A whistleblower said he was in the room when Coca-Cola paid the National Association for the Advancement of Colored People millions of dollars to accuse parents of racism if they did not agree with soda being included in food stamp funding, among other claims.
Calley Means, author and co-founder of True Medicine, revealed on “Tucker Carlson Tonight” and a Twitter thread that he formerly consulted for the soda giant Coca-Cola, during which he witnessed the company “give millions to the NAACP and the Hispanic Federation — both directly and through front groups.”
“Being inside of the room there are three parts of the playbook to rig the system,” Means told Tucker Carlson.
“It’s transactional, they say the quiet part out loud; Coke will give — in this case the NAACP — millions of dollars for the NAACP to call opponents — in this case parents who are concerned about their kids ingesting 100 times more sugar than they did 100 years ago — to call them racist and shut down debate,” Means explained.
Calling the practice “evil,” Means said it was his job to battle sugar taxes and defend the product’s inclusion in food stamps.
“Early in my career, I consulted for Coke to ensure sugar taxes failed and soda was included in food stamp funding,” Means stated.
Means also supplied a screenshot from a 2013 report that alleges Coke gave millions to other companies in exchange for influence.
The report states that “the national NAACP [received] at least $2.1 million from the soda giant since 1986,” including $100,000 that same year. It also says that Coca-Cola gave the American Academy of Family Physicians a $600,000 grant in 2009 for a new website. The report claims that the AAFP uses industry-friendly language and a soft approach on discouraging sugary drinks.
In addition, the report says that the American Academy of Pediatric Dentistry hedged its position on the extent to which soda causes cavities after receiving a $1 million grant from from Coca-Cola.
— Calley Means (@Calley Means)
Means explained to Carlson that paying for slanted studies is “as easy and transactional as going into McDonald’s and buying a Big Mac.”

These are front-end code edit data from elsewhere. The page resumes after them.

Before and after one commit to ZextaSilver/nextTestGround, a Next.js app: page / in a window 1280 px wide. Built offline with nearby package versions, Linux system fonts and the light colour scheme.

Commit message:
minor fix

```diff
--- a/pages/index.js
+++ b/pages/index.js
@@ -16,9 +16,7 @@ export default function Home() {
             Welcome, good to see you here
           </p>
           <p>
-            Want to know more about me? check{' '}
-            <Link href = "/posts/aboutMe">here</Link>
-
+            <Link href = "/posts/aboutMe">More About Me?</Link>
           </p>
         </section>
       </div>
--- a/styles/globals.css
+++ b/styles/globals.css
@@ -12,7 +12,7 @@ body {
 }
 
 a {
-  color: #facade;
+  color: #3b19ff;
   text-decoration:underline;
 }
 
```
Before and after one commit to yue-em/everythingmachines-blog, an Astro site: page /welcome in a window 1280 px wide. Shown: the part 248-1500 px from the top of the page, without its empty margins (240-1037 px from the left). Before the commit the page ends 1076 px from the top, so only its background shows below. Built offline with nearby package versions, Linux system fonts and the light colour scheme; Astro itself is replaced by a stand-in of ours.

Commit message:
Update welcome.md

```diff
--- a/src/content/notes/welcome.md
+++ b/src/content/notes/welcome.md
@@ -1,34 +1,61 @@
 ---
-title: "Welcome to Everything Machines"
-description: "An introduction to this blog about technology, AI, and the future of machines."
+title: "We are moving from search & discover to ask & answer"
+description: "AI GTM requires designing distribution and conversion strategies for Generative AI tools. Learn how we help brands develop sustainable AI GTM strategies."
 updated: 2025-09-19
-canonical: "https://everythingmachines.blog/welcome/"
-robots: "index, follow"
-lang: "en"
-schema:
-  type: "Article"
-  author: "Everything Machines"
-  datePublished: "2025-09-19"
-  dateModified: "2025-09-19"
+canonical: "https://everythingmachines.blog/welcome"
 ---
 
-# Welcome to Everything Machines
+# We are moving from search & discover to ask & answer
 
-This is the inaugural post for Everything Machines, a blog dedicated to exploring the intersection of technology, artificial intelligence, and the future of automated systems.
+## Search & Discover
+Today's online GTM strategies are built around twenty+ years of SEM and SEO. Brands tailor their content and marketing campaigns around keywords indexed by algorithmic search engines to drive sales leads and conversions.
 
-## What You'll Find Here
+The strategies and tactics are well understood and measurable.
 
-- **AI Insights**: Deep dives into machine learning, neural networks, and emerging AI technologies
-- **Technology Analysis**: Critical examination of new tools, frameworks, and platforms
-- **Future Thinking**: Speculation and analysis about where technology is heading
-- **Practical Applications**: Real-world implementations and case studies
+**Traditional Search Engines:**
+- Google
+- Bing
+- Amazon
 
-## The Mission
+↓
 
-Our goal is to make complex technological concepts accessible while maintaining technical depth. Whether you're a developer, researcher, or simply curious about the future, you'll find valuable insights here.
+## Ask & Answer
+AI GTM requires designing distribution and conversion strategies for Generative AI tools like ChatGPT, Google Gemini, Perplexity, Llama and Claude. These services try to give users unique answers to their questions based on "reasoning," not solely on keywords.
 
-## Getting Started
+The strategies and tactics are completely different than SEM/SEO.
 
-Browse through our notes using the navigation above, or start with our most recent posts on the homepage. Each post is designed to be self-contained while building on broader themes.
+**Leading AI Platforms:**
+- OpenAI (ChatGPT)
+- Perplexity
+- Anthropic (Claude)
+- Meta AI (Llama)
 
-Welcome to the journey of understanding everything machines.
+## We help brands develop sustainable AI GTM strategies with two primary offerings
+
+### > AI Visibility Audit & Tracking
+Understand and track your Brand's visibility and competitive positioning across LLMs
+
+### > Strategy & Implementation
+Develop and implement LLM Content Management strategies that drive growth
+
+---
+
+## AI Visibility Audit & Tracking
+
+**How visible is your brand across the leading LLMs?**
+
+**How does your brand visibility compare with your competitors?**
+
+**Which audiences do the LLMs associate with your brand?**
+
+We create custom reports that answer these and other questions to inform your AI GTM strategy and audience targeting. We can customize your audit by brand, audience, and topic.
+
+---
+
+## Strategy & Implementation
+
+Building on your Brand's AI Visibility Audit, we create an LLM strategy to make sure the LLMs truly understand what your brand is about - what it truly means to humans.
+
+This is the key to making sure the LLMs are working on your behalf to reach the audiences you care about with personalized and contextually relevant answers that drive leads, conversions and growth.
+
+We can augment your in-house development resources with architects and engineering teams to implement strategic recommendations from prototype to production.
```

Listing the third way companies like Coca-Cola “rig the system,” Means mentioned that “Coke and processed-food companies spend 11 times more on nutrition research than the NIH,” adding that the companies are “expecting something in return.”
Means also operates a blog where he typically writes about corporate influence in medicine as well as pharmaceuticals.
— The Post Millennial (@The Post Millennial)